*Task*: Filter the listing below for "button" and report every line that has it.

(Supplied material begins)

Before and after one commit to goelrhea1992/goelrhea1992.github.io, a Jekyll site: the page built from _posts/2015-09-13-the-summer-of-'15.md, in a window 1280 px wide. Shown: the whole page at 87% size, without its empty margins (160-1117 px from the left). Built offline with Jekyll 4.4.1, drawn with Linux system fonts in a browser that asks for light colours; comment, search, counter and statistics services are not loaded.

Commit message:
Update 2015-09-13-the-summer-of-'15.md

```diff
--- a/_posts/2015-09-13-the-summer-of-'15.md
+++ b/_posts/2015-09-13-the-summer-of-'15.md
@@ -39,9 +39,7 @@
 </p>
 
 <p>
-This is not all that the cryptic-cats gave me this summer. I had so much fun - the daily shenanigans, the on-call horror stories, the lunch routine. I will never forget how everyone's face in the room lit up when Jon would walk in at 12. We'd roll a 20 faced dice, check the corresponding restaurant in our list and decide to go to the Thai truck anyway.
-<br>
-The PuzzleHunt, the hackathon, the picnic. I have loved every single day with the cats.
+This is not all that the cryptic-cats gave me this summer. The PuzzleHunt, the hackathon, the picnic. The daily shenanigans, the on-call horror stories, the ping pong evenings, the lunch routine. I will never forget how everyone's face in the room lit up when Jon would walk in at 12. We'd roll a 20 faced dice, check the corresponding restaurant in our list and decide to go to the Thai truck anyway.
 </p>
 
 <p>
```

(Supplied material ends)
(Supplied material begins)

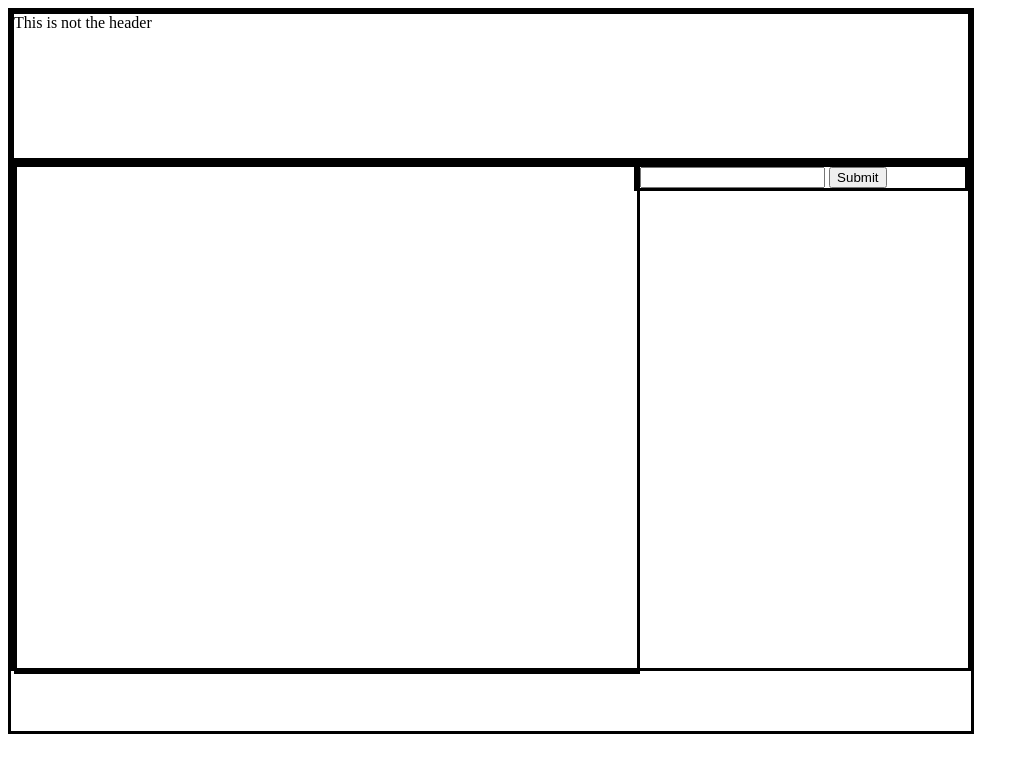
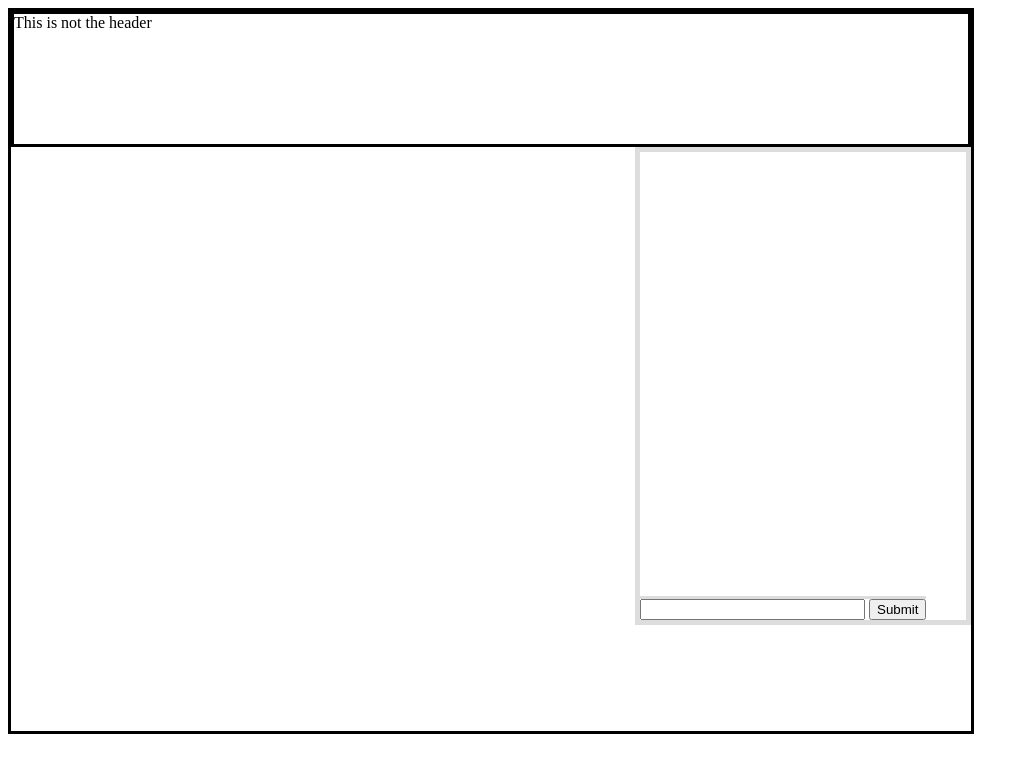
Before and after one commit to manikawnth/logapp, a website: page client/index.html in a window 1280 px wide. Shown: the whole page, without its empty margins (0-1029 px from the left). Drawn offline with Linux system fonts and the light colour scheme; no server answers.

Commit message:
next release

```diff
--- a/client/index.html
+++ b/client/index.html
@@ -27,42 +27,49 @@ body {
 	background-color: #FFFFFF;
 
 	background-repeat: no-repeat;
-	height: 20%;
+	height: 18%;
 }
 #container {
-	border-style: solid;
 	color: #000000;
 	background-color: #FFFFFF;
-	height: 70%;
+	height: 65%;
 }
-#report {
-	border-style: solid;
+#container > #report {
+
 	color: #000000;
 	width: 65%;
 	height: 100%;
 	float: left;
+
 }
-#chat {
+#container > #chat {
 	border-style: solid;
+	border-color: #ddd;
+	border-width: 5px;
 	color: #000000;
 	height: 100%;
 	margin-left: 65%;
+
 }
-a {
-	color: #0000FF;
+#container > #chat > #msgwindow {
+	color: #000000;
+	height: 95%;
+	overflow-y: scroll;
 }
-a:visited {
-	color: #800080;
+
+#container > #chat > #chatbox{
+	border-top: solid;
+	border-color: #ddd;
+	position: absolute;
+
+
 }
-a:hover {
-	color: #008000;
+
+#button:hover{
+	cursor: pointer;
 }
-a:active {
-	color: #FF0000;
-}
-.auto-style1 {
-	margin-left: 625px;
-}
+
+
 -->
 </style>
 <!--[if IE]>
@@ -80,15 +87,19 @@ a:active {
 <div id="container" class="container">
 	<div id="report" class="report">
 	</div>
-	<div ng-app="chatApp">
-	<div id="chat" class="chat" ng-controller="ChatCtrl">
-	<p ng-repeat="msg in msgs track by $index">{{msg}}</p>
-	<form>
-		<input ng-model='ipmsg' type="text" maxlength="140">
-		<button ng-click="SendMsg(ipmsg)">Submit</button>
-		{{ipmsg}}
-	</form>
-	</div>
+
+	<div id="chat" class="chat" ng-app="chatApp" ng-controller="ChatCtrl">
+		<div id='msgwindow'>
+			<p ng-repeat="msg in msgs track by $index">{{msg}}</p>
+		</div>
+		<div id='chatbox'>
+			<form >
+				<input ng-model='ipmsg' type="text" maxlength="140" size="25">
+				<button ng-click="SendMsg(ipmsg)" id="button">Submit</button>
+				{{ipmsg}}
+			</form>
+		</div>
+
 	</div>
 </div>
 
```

(Supplied material ends)

*Answer to the problem*:
+#button:hover{
-		<button ng-click="SendMsg(ipmsg)">Submit</button>
+				<button ng-click="SendMsg(ipmsg)" id="button">Submit</button>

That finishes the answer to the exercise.